* REQUIREMENT *
Search the entries below. Return every line that has "main" in it.

* TASK DATA *
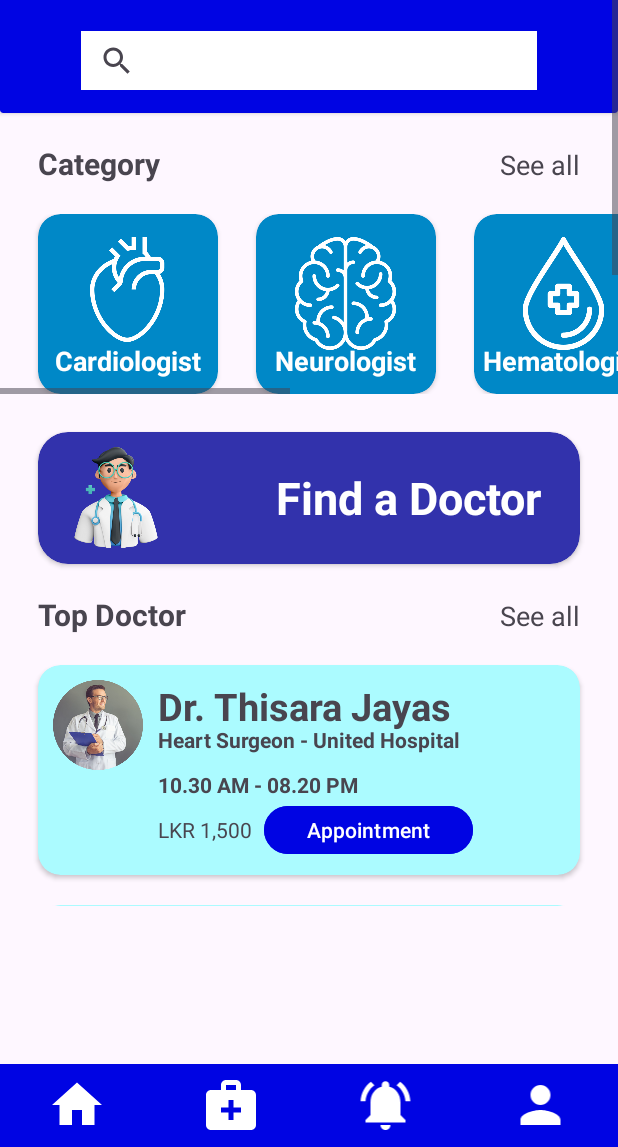
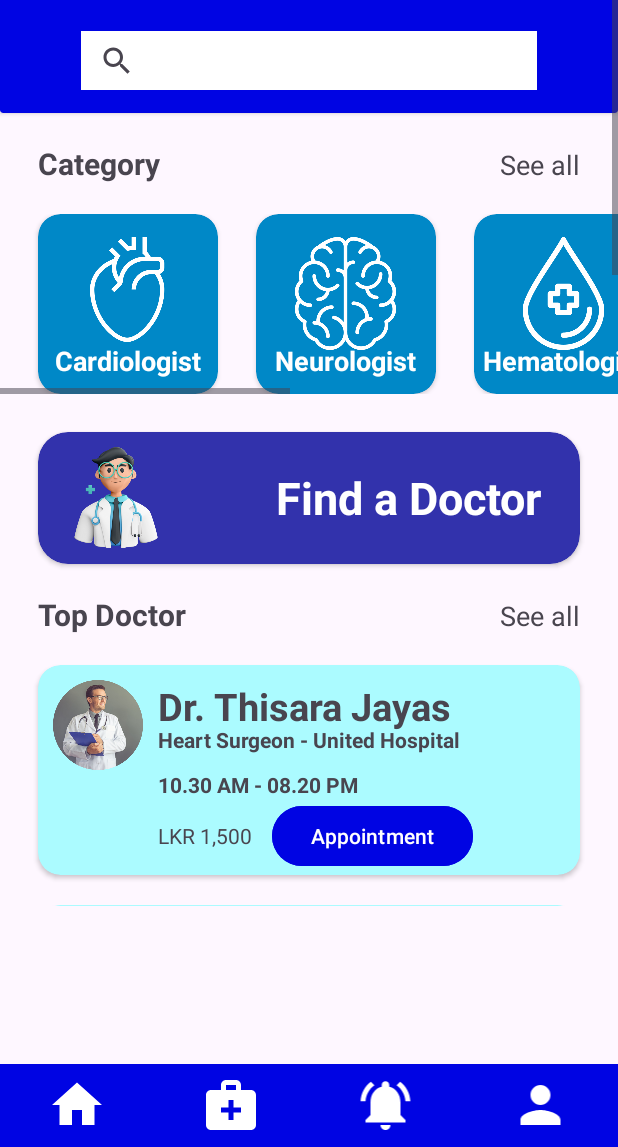
Before and after one commit to ThisaraJayas/Doctor_Appoinment_App, an Android app: the HomeActivity screen opened directly, with no data from a screen before it, on a phone screen of 412 x 824 dp, the part 89-1236 px from its top. Run offline under Robolectric (Android 15) with nearby library versions, the light colour scheme and no system bars.

Commit message:
completed frontend page

```diff
--- a/app/src/main/java/com/example/myapplication/DoctorItemsActivity.kt
+++ b/app/src/main/java/com/example/myapplication/DoctorItemsActivity.kt
@@ -12,7 +12,7 @@ class DoctorItemsActivity : AppCompatActivity() {
         super.onCreate(savedInstanceState)
         setContentView(R.layout.activity_doctor_items)
 
-        docProfileNav=findViewById(R.id.cardioDocOne)
+        docProfileNav=findViewById(R.id.cardioDocOne1)
         docProfileNav.setOnClickListener {
             val intent = Intent(this,DoctorProfileActivity::class.java)
             startActivity(intent)
--- a/app/src/main/res/layout/activity_get_started.xml
+++ b/app/src/main/res/layout/activity_get_started.xml
@@ -8,7 +8,7 @@
     tools:context=".GetStartedActivity" >
 
     <Button
-        android:id="@+id/button"
+        android:id="@+id/signupNavigate"
         android:layout_width="200dp"
         android:layout_height="wrap_content"
         android:backgroundTint="@color/doctorCard"
@@ -31,7 +31,7 @@
         android:textStyle="bold"
         app:layout_constraintEnd_toEndOf="parent"
         app:layout_constraintStart_toStartOf="parent"
-        app:layout_constraintTop_toBottomOf="@+id/button" />
+        app:layout_constraintTop_toBottomOf="@+id/signupNavigate" />
 
     <ImageView
         android:id="@+id/imageView33"
--- a/app/src/main/res/layout/activity_home.xml
+++ b/app/src/main/res/layout/activity_home.xml
@@ -372,7 +372,7 @@
                     android:orientation="horizontal">
 
                     <TextView
-                        android:id="@+id/textView9"
+                        android:id="@+id/textView47"
                         android:layout_width="wrap_content"
                         android:layout_height="wrap_content"
                         android:layout_weight="1"
@@ -389,17 +389,17 @@
                     android:orientation="horizontal">
 
                     <TextView
-                        android:id="@+id/textView10"
-                        android:layout_width="wrap_content"
+                        android:id="@+id/textView48"
+                        android:layout_width="73dp"
                         android:layout_height="wrap_content"
                         android:layout_gravity="start|center_vertical"
                         android:layout_weight="1"
                         android:text="@string/doctorPrice" />
 
                     <Button
-                        android:id="@+id/cardioDocOne"
+                        android:id="@+id/cardioDocOne1"
                         android:layout_width="wrap_content"
-                        android:layout_height="40dp"
+                        android:layout_height="48dp"
                         android:layout_gravity="center_vertical|end"
                         android:layout_weight="1"
                         android:backgroundTint="@color/secondaryColor"
@@ -454,7 +454,7 @@
                     android:orientation="horizontal">
 
                     <TextView
-                        android:id="@+id/textView9"
+                        android:id="@+id/textView49"
                         android:layout_width="wrap_content"
                         android:layout_height="wrap_content"
                         android:layout_weight="1"
@@ -464,7 +464,7 @@
                 </LinearLayout>
 
                 <LinearLayout
-                    android:layout_width="210dp"
+                    android:layout_width="wrap_content"
                     android:layout_height="match_parent"
                     android:layout_marginStart="80dp"
                     android:layout_marginTop="90dp"
@@ -472,17 +472,17 @@
                     android:orientation="horizontal">
 
                     <TextView
-                        android:id="@+id/textView10"
-                        android:layout_width="wrap_content"
+                        android:id="@+id/textView50"
+                        android:layout_width="73dp"
                         android:layout_height="wrap_content"
                         android:layout_gravity="start|center_vertical"
                         android:layout_weight="1"
                         android:text="@string/doctorPrice" />
 
                     <Button
-                        android:id="@+id/cardioDocOne"
+                        android:id="@+id/cardioDocOne2"
                         android:layout_width="wrap_content"
-                        android:layout_height="40dp"
+                        android:layout_height="48dp"
                         android:layout_gravity="center_vertical|end"
                         android:layout_weight="1"
                         android:backgroundTint="@color/secondaryColor"
@@ -527,7 +527,7 @@
                     android:orientation="horizontal">
 
                     <TextView
-                        android:id="@+id/textView9"
+                        android:id="@+id/textView51"
                         android:layout_width="wrap_content"
                         android:layout_height="wrap_content"
                         android:layout_weight="1"
@@ -545,7 +545,7 @@
                     android:orientation="horizontal">
 
                     <TextView
-                        android:id="@+id/textView10"
+                        android:id="@+id/textView52"
                         android:layout_width="wrap_content"
                         android:layout_height="wrap_content"
                         android:layout_gravity="start|center_vertical"
@@ -553,10 +553,9 @@
                         android:text="@string/doctorPrice" />
 
                     <Button
-                        android:id="@+id/cardioDocOne"
+                        android:id="@+id/cardioDocOne3"
                         android:layout_width="wrap_content"
-                        android:layout_height="40dp"
-                        android:layout_gravity="center_vertical|end"
+                        android:layout_height="48dp"
                         android:layout_weight="1"
                         android:backgroundTint="@color/secondaryColor"
                         android:text="@string/appointmentTxt" />
@@ -609,7 +608,7 @@
                     android:orientation="horizontal">
 
                     <TextView
-                        android:id="@+id/textView9"
+                        android:id="@+id/textView53"
                         android:layout_width="wrap_content"
                         android:layout_height="wrap_content"
                         android:layout_weight="1"
@@ -627,7 +626,7 @@
                     android:orientation="horizontal">
 
                     <TextView
-                        android:id="@+id/textView10"
+                        android:id="@+id/textView54"
                         android:layout_width="wrap_content"
                         android:layout_height="wrap_content"
                         android:layout_gravity="start|center_vertical"
@@ -635,10 +634,9 @@
                         android:text="@string/doctorPrice" />
 
                     <Button
-                        android:id="@+id/cardioDocOne"
+                        android:id="@+id/cardioDocOne4"
                         android:layout_width="wrap_content"
-                        android:layout_height="40dp"
-                        android:layout_gravity="center_vertical|end"
+                        android:layout_height="48dp"
                         android:layout_weight="1"
                         android:backgroundTint="@color/secondaryColor"
                         android:text="@string/appointmentTxt" />
@@ -691,7 +689,7 @@
                     android:orientation="horizontal">
 
                     <TextView
-                        android:id="@+id/textView9"
+                        android:id="@+id/textView55"
                         android:layout_width="wrap_content"
                         android:layout_height="wrap_content"
                         android:layout_weight="1"
@@ -709,7 +707,7 @@
                     android:orientation="horizontal">
 
                     <TextView
-                        android:id="@+id/textView10"
+                        android:id="@+id/textView56"
                         android:layout_width="wrap_content"
                         android:layout_height="wrap_content"
                         android:layout_gravity="start|center_vertical"
@@ -717,10 +715,9 @@
                         android:text="@string/doctorPrice" />
 
                     <Button
-                        android:id="@+id/cardioDocOne"
+                        android:id="@+id/cardioDocOne5"
                         android:layout_width="wrap_content"
-                        android:layout_height="40dp"
-                        android:layout_gravity="center_vertical|end"
+                        android:layout_height="48dp"
                         android:layout_weight="1"
                         android:backgroundTint="@color/secondaryColor"
                         android:text="@string/appointmentTxt" />
@@ -773,7 +770,7 @@
                     android:orientation="horizontal">
 
                     <TextView
-                        android:id="@+id/textView9"
+                        android:id="@+id/textView57"
                         android:layout_width="wrap_content"
                         android:layout_height="wrap_content"
                         android:layout_weight="1"
@@ -791,7 +788,7 @@
                     android:orientation="horizontal">
 
                     <TextView
-                        android:id="@+id/textView10"
+                        android:id="@+id/textView58"
                         android:layout_width="wrap_content"
                         android:layout_height="wrap_content"
                         android:layout_gravity="start|center_vertical"
@@ -799,10 +796,9 @@
                         android:text="@string/doctorPrice" />
 
                     <Button
-                        android:id="@+id/cardioDocOne"
+                        android:id="@+id/cardioDocOne6"
                         android:layout_width="wrap_content"
-                        android:layout_height="40dp"
-                        android:layout_gravity="center_vertical|end"
+                        android:layout_height="48dp"
                         android:layout_weight="1"
                         android:backgroundTint="@color/secondaryColor"
                         android:text="@string/appointmentTxt" />
@@ -855,7 +851,7 @@
                     android:orientation="horizontal">
 
                     <TextView
-                        android:id="@+id/textView9"
+                        android:id="@+id/textView59"
                         android:layout_width="wrap_content"
                         android:layout_height="wrap_content"
                         android:layout_weight="1"
@@ -873,7 +869,7 @@
                     android:orientation="horizontal">
 
                     <TextView
-                        android:id="@+id/textView10"
+                        android:id="@+id/textView60"
                         android:layout_width="wrap_content"
                         android:layout_height="wrap_content"
                         android:layout_gravity="start|center_vertical"
@@ -881,12 +877,10 @@
                         android:text="@string/doctorPrice" />
 
                     <Button
-                        android:id="@+id/cardioDocOne"
+                        android:id="@+id/cardioDocOne7"
                         android:layout_width="wrap_content"
-                        android:layout_height="40dp"
-                        android:layout_gravity="center_vertical|end"
+                        android:layout_height="48dp"
                         android:layout_weight="1"
-                        android:backgroundTint="@color/secondaryColor"
                         android:text="@string/appointmentTxt" />
                 </LinearLayout>
 
@@ -964,10 +958,9 @@
                         android:text="@string/doctorPrice" />
 
                     <Button
-                        android:id="@+id/cardioDocOne"
+                        android:id="@+id/cardioDocOne8"
                         android:layout_width="wrap_content"
-                        android:layout_height="40dp"
-                        android:layout_gravity="center_vertical|end"
+                        android:layout_height="48dp"
                         android:layout_weight="1"
                         android:backgroundTint="@color/secondaryColor"
                         android:text="@string/appointmentTxt" />
--- a/app/src/main/res/values/strings.xml
+++ b/app/src/main/res/values/strings.xml
@@ -52,4 +52,5 @@
     <string name="DocTimeTitle">Available Time</string>
     <string name="bookDocAppoin">Book Appointment</string>
     <string name="signUp">Sign Up</string>
+    <string name="regText">Register</string>
 </resources>
```
Also changed, not shown: app/src/main/AndroidManifest.xml (+6 -6 lines), app/src/main/java/com/example/myapplication/GetStartedActivity.kt (+8 -0 lines), app/src/main/java/com/example/myapplication/RegisterActivity.kt (added, +22 -0 lines), app/src/main/res/layout/activity_doctor_items.xml (+89 -92 lines), app/src/main/res/layout/activity_register.xml (added, +215 -0 lines).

* WRITTEN RESPONSE *
--- a/app/src/main/java/com/example/myapplication/DoctorItemsActivity.kt
+++ b/app/src/main/java/com/example/myapplication/DoctorItemsActivity.kt
--- a/app/src/main/res/layout/activity_get_started.xml
+++ b/app/src/main/res/layout/activity_get_started.xml
--- a/app/src/main/res/layout/activity_home.xml
+++ b/app/src/main/res/layout/activity_home.xml
--- a/app/src/main/res/values/strings.xml
+++ b/app/src/main/res/values/strings.xml
Also changed, not shown: app/src/main/AndroidManifest.xml (+6 -6 lines), app/src/main/java/com/example/myapplication/GetStartedActivity.kt (+8 -0 lines), app/src/main/java/com/example/myapplication/RegisterActivity.kt (added, +22 -0 lines), app/src/main/res/layout/activity_doctor_items.xml (+89 -92 lines), app/src/main/res/layout/activity_register.xml (added, +215 -0 lines).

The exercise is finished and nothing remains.